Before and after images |
╔══
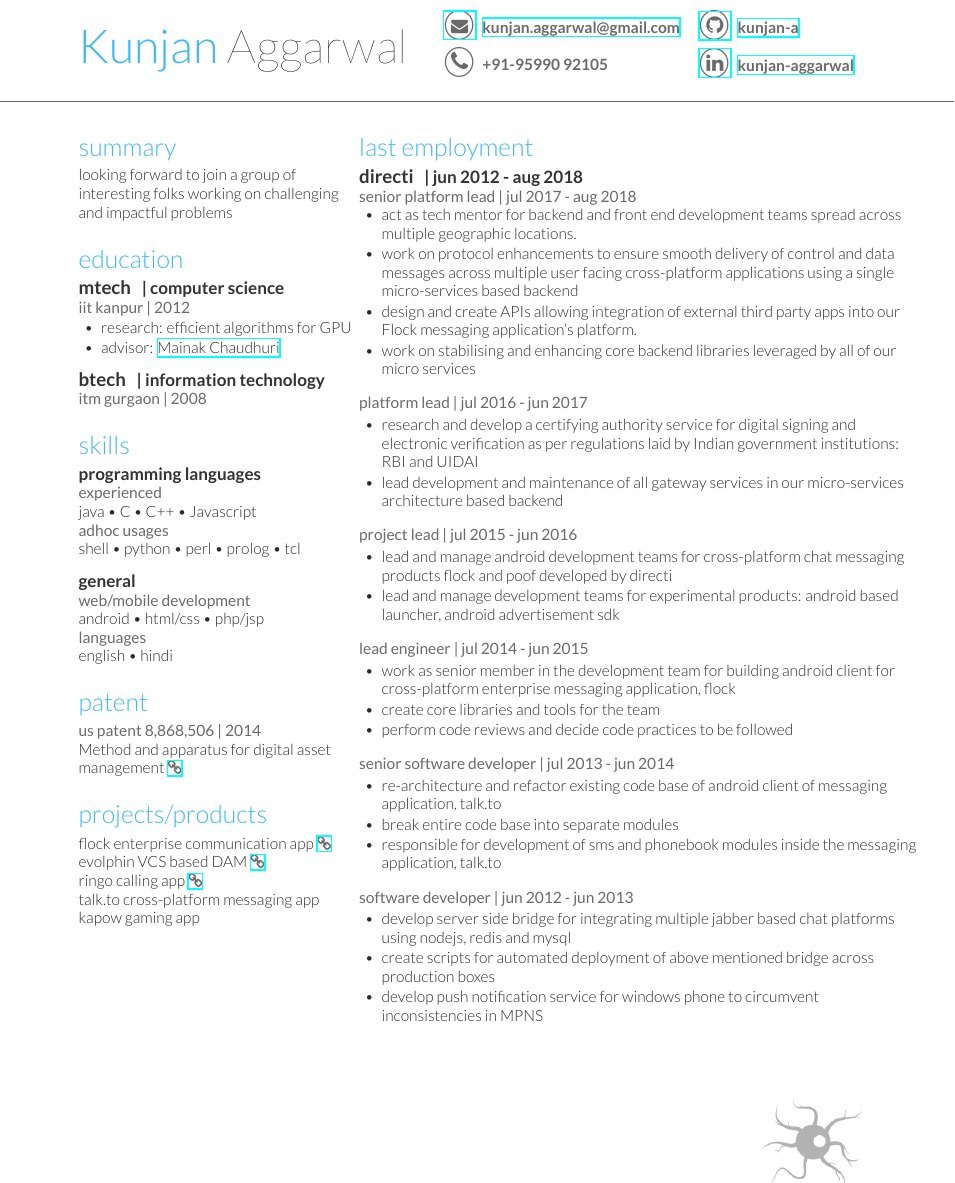
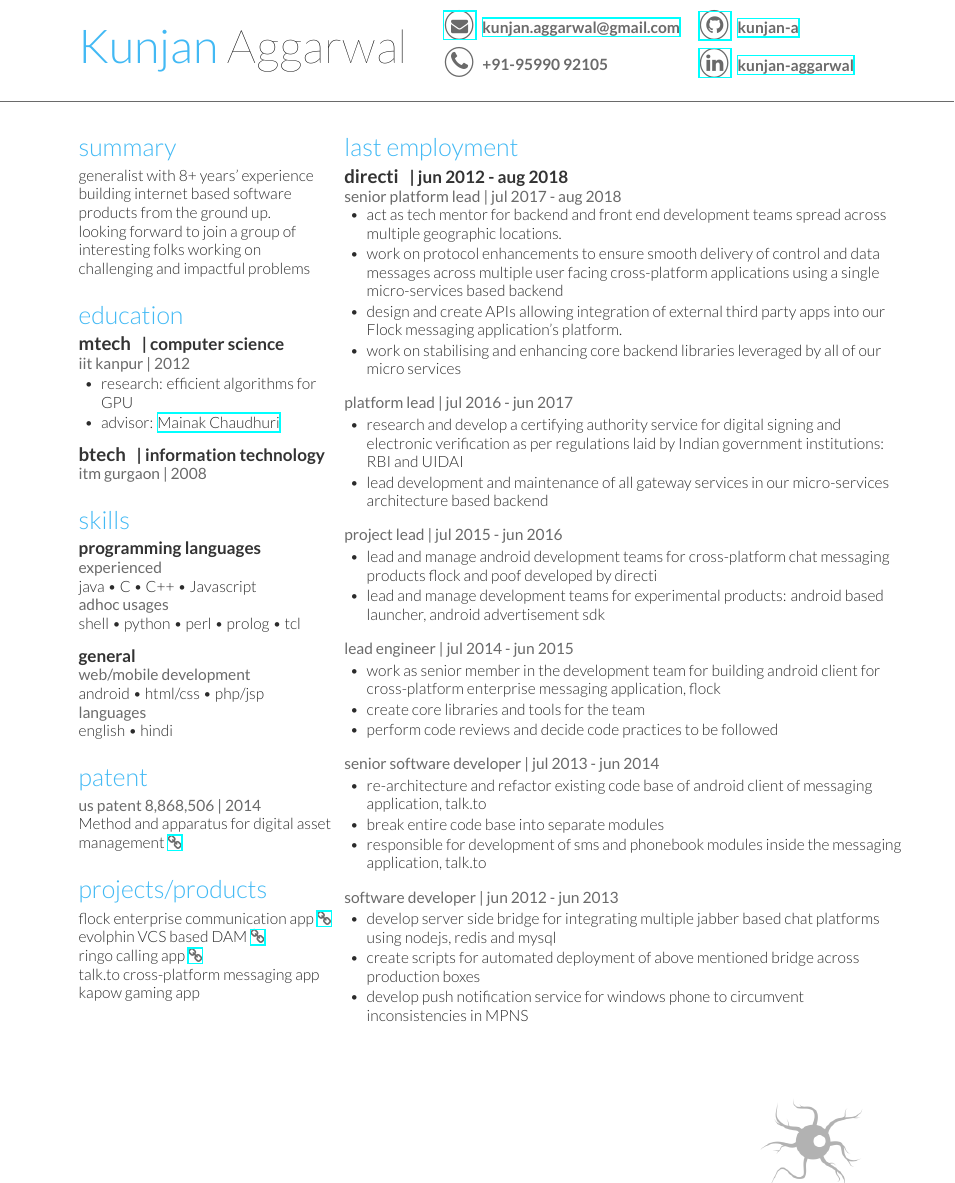
Before and after one commit to kunjan-a/resume, a LaTeX document (tex project/main.tex, which reads tex project/page1.tex): part of page 1 of 2, cut so that both start at the same text. Compiled offline with XeLaTeX.

Commit message:
Improve summary

```diff
--- a/tex project/page1.tex
+++ b/tex project/page1.tex
@@ -2,10 +2,11 @@
 %	LEFT COLUMN
 %----------------------------------------------------------------------------------------
 
-\begin{minipage}[t]{0.33\textwidth} % The left column takes up 33% of the text width of the page
+\begin{minipage}[t]{0.30\textwidth} % The left column takes up 33% of the text width of the page
 
 \section{summary}
 \location{}
+generalist with 8+ years' experience building internet based software products from the ground up.\\
 looking forward to join a group of interesting folks working on challenging and impactful problems
 \sectionspace % Some whitespace after the section
 
@@ -62,7 +63,7 @@ talk.to cross-platform messaging app \\
 kapow gaming app \\
 
 \end{minipage} % The end of the left column
-\hfill
+\hspace{.01\textwidth}
 %
 %----------------------------------------------------------------------------------------
 %	RIGHT COLUMN
```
╚══
YOUR INSTRUCTIONS | Omit the pictures, then give every record back exactly as it stands.

ANSWER SPACE |
Before and after one commit to kunjan-a/resume, a LaTeX document (tex project/main.tex, which reads tex project/page1.tex): part of page 1 of 2, cut so that both start at the same text. Compiled offline with XeLaTeX.

Commit message:
Improve summary

```diff
--- a/tex project/page1.tex
+++ b/tex project/page1.tex
@@ -2,10 +2,11 @@
 %	LEFT COLUMN
 %----------------------------------------------------------------------------------------
 
-\begin{minipage}[t]{0.33\textwidth} % The left column takes up 33% of the text width of the page
+\begin{minipage}[t]{0.30\textwidth} % The left column takes up 33% of the text width of the page
 
 \section{summary}
 \location{}
+generalist with 8+ years' experience building internet based software products from the ground up.\\
 looking forward to join a group of interesting folks working on challenging and impactful problems
 \sectionspace % Some whitespace after the section
 
@@ -62,7 +63,7 @@ talk.to cross-platform messaging app \\
 kapow gaming app \\
 
 \end{minipage} % The end of the left column
-\hfill
+\hspace{.01\textwidth}
 %
 %----------------------------------------------------------------------------------------
 %	RIGHT COLUMN
```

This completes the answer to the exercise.